Given data:
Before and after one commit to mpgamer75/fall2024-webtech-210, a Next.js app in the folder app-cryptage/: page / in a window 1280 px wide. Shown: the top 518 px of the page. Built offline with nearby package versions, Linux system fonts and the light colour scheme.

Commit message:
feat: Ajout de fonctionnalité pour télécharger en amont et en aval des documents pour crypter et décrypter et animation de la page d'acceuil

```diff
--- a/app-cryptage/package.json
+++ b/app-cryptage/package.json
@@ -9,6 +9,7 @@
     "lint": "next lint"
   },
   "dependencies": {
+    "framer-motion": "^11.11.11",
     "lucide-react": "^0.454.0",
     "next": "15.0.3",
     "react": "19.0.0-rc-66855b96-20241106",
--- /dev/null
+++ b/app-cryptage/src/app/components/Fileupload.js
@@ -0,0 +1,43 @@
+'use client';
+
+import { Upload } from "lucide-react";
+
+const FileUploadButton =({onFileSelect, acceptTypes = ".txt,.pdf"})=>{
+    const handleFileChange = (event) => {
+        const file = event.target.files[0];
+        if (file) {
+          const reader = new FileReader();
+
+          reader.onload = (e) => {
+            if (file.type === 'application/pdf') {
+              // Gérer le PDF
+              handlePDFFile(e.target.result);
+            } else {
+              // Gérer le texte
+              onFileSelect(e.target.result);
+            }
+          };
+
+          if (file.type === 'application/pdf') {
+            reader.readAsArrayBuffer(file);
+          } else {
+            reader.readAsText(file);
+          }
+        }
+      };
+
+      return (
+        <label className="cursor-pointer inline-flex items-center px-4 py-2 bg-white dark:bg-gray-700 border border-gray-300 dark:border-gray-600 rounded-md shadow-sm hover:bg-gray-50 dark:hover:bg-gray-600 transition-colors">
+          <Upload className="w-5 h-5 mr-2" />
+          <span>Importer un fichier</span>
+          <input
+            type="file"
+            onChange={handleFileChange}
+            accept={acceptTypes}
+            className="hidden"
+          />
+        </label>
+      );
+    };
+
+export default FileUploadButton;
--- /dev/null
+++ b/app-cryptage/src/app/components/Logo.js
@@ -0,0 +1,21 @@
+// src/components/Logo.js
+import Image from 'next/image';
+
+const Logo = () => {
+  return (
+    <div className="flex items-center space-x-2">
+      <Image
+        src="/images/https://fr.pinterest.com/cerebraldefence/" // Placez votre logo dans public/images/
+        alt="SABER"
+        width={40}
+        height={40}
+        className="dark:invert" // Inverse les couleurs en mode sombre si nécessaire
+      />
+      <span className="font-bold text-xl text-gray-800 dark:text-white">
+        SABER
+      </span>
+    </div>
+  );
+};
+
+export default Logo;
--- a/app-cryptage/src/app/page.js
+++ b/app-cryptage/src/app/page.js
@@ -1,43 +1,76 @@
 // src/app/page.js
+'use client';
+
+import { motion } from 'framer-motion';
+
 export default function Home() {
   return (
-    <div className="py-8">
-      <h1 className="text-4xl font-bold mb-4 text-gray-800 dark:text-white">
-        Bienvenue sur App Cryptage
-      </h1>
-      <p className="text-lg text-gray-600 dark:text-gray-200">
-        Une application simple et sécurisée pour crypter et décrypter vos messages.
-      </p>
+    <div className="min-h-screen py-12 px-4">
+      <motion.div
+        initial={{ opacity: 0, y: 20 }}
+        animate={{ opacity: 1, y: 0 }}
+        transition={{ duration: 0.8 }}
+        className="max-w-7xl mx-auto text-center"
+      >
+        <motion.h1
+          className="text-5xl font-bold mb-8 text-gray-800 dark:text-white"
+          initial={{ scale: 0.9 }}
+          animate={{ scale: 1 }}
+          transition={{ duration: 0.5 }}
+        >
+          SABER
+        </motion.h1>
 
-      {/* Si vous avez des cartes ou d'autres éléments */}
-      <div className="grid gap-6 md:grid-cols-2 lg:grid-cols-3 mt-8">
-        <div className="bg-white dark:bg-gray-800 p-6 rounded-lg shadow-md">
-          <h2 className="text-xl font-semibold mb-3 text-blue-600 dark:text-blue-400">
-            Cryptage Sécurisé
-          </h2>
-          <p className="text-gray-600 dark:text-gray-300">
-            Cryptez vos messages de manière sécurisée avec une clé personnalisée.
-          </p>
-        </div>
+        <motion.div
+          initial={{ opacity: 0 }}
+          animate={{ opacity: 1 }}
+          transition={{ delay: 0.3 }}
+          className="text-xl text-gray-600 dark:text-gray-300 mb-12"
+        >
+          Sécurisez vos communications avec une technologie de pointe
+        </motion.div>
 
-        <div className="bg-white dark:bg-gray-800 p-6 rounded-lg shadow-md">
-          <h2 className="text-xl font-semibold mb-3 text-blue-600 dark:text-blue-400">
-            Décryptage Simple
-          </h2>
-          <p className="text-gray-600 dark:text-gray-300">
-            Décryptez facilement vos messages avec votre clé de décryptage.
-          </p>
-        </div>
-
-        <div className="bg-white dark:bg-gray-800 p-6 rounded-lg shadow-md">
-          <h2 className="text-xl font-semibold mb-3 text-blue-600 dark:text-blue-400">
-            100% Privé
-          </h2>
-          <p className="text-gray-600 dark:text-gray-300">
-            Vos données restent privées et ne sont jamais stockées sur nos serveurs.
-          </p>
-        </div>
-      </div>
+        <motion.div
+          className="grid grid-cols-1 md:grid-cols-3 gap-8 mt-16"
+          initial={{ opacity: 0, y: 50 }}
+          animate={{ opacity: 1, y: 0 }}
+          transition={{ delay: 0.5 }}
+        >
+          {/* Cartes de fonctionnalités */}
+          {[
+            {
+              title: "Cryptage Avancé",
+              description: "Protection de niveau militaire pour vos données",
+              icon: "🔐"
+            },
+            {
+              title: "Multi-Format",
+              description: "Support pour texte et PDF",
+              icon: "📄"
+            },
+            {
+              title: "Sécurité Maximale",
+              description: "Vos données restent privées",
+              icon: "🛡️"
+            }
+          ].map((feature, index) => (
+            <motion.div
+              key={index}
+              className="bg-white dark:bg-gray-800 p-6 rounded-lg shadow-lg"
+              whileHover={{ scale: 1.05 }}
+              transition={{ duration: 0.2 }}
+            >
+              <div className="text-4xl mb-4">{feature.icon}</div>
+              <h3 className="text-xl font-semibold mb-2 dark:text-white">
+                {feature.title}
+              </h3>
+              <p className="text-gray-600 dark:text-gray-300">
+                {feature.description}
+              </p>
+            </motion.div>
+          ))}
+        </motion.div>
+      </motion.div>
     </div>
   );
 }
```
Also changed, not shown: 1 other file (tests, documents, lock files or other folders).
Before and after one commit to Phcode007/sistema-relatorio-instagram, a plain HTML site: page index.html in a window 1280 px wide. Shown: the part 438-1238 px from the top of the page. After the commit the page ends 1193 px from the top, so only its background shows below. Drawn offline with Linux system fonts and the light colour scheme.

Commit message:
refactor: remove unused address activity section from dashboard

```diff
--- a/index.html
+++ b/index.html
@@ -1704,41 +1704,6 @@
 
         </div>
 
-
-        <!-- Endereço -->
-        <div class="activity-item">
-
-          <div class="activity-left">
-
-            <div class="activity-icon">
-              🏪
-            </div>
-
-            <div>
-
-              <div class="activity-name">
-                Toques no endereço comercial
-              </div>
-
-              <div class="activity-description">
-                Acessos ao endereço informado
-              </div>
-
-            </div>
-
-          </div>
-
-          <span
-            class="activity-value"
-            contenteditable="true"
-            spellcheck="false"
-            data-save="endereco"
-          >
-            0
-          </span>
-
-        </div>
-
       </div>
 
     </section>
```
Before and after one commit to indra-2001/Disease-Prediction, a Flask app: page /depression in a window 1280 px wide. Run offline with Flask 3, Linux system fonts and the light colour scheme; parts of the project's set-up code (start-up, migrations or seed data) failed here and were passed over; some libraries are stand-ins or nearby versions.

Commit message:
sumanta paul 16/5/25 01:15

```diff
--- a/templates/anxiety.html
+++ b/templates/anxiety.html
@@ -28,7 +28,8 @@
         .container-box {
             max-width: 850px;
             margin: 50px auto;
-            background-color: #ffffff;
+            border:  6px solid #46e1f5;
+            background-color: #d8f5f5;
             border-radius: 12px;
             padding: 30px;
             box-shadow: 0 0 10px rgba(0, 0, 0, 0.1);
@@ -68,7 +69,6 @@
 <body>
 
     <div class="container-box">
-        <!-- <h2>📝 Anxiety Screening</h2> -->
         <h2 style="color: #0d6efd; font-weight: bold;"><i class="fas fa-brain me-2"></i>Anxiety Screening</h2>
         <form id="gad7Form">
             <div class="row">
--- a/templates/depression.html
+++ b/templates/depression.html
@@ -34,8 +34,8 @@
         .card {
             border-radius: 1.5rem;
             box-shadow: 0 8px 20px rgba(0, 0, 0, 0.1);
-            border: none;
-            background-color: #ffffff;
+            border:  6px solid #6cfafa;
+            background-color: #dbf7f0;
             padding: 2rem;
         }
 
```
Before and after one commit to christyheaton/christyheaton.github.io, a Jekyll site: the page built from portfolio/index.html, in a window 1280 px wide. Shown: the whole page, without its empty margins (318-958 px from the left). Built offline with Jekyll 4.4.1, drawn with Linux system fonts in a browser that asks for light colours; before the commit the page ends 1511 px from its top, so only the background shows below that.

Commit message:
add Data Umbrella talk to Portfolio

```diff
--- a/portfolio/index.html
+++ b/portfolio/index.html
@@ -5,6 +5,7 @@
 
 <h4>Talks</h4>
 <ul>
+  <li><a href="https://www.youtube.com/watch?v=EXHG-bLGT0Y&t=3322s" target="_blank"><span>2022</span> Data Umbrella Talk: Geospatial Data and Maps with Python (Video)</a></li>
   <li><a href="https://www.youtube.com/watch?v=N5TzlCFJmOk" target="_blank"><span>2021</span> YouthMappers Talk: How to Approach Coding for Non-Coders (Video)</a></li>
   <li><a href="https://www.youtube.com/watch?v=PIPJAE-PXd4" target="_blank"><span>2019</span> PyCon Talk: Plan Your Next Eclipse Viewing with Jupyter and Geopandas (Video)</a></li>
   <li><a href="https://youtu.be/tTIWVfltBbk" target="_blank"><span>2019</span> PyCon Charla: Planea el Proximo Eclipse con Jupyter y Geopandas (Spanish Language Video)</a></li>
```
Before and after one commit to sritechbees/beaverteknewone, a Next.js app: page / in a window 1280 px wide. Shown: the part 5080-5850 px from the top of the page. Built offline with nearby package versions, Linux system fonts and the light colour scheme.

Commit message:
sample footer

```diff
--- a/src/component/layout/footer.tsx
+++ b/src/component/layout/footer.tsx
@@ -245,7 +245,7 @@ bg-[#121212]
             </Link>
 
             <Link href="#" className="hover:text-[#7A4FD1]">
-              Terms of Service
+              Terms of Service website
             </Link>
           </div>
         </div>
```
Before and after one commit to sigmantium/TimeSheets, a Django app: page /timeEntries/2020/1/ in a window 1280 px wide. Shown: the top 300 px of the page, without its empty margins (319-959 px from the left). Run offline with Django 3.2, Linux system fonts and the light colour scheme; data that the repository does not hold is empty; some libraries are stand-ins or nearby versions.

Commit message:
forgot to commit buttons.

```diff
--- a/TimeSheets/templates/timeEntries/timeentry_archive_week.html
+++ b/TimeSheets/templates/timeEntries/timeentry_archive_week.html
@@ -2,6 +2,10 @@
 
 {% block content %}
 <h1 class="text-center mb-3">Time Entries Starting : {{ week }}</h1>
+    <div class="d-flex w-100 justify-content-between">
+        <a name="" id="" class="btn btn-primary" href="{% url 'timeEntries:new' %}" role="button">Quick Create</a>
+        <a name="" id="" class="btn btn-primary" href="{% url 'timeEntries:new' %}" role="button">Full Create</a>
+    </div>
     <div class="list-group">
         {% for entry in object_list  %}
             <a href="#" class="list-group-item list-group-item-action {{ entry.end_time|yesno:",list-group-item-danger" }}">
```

What you are asked to do: Counting every line of the records above that has the word "footer", state the total and give nothing besides it.

Exercise result: 3